**WORK REQUIRED:** Nothing in the records should change; write them all out again.

**INPUT MATERIAL:**
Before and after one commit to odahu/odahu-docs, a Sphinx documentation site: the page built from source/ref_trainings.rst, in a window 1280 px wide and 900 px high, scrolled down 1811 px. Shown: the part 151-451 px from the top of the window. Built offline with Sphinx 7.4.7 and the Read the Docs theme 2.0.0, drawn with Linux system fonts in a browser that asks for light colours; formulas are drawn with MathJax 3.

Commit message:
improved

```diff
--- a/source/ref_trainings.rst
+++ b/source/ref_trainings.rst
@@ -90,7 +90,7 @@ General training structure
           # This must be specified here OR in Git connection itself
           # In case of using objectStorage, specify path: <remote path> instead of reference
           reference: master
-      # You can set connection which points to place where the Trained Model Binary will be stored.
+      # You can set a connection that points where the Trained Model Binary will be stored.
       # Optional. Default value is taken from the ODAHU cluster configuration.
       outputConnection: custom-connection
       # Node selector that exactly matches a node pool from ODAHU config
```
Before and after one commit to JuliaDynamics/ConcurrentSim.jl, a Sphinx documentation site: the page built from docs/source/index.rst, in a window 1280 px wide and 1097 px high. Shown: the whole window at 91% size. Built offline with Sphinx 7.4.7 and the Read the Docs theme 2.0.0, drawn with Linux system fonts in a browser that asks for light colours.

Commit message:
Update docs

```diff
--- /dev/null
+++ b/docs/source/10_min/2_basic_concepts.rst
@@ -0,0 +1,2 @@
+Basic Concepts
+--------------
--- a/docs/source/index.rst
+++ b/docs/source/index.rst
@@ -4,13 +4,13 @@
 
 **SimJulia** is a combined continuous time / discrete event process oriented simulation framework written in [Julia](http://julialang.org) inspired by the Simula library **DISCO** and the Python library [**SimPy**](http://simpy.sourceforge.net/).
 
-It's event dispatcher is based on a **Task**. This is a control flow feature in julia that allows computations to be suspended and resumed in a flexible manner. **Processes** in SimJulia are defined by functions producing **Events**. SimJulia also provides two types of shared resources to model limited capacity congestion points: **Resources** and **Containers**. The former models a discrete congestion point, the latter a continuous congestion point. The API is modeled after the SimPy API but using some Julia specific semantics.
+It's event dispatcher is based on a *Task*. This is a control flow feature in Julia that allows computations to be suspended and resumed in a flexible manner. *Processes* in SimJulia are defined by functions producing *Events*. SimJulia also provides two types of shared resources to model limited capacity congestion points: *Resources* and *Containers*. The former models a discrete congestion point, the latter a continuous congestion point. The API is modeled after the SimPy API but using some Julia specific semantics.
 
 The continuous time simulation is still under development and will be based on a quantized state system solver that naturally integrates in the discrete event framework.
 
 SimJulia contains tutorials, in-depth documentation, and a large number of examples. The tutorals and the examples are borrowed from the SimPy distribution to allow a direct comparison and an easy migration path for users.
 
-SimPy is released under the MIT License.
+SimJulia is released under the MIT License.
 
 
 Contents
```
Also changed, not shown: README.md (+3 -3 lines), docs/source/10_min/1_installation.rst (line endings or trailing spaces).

**EXERCISE SOLUTION:**
Before and after one commit to odahu/odahu-docs, a Sphinx documentation site: the page built from source/ref_trainings.rst, in a window 1280 px wide and 900 px high, scrolled down 1811 px. Shown: the part 151-451 px from the top of the window. Built offline with Sphinx 7.4.7 and the Read the Docs theme 2.0.0, drawn with Linux system fonts in a browser that asks for light colours; formulas are drawn with MathJax 3.

Commit message:
improved

```diff
--- a/source/ref_trainings.rst
+++ b/source/ref_trainings.rst
@@ -90,7 +90,7 @@ General training structure
           # This must be specified here OR in Git connection itself
           # In case of using objectStorage, specify path: <remote path> instead of reference
           reference: master
-      # You can set connection which points to place where the Trained Model Binary will be stored.
+      # You can set a connection that points where the Trained Model Binary will be stored.
       # Optional. Default value is taken from the ODAHU cluster configuration.
       outputConnection: custom-connection
       # Node selector that exactly matches a node pool from ODAHU config
```
Before and after one commit to JuliaDynamics/ConcurrentSim.jl, a Sphinx documentation site: the page built from docs/source/index.rst, in a window 1280 px wide and 1097 px high. Shown: the whole window at 91% size. Built offline with Sphinx 7.4.7 and the Read the Docs theme 2.0.0, drawn with Linux system fonts in a browser that asks for light colours.

Commit message:
Update docs

```diff
--- /dev/null
+++ b/docs/source/10_min/2_basic_concepts.rst
@@ -0,0 +1,2 @@
+Basic Concepts
+--------------
--- a/docs/source/index.rst
+++ b/docs/source/index.rst
@@ -4,13 +4,13 @@
 
 **SimJulia** is a combined continuous time / discrete event process oriented simulation framework written in [Julia](http://julialang.org) inspired by the Simula library **DISCO** and the Python library [**SimPy**](http://simpy.sourceforge.net/).
 
-It's event dispatcher is based on a **Task**. This is a control flow feature in julia that allows computations to be suspended and resumed in a flexible manner. **Processes** in SimJulia are defined by functions producing **Events**. SimJulia also provides two types of shared resources to model limited capacity congestion points: **Resources** and **Containers**. The former models a discrete congestion point, the latter a continuous congestion point. The API is modeled after the SimPy API but using some Julia specific semantics.
+It's event dispatcher is based on a *Task*. This is a control flow feature in Julia that allows computations to be suspended and resumed in a flexible manner. *Processes* in SimJulia are defined by functions producing *Events*. SimJulia also provides two types of shared resources to model limited capacity congestion points: *Resources* and *Containers*. The former models a discrete congestion point, the latter a continuous congestion point. The API is modeled after the SimPy API but using some Julia specific semantics.
 
 The continuous time simulation is still under development and will be based on a quantized state system solver that naturally integrates in the discrete event framework.
 
 SimJulia contains tutorials, in-depth documentation, and a large number of examples. The tutorals and the examples are borrowed from the SimPy distribution to allow a direct comparison and an easy migration path for users.
 
-SimPy is released under the MIT License.
+SimJulia is released under the MIT License.
 
 
 Contents
```
Also changed, not shown: README.md (+3 -3 lines), docs/source/10_min/1_installation.rst (line endings or trailing spaces).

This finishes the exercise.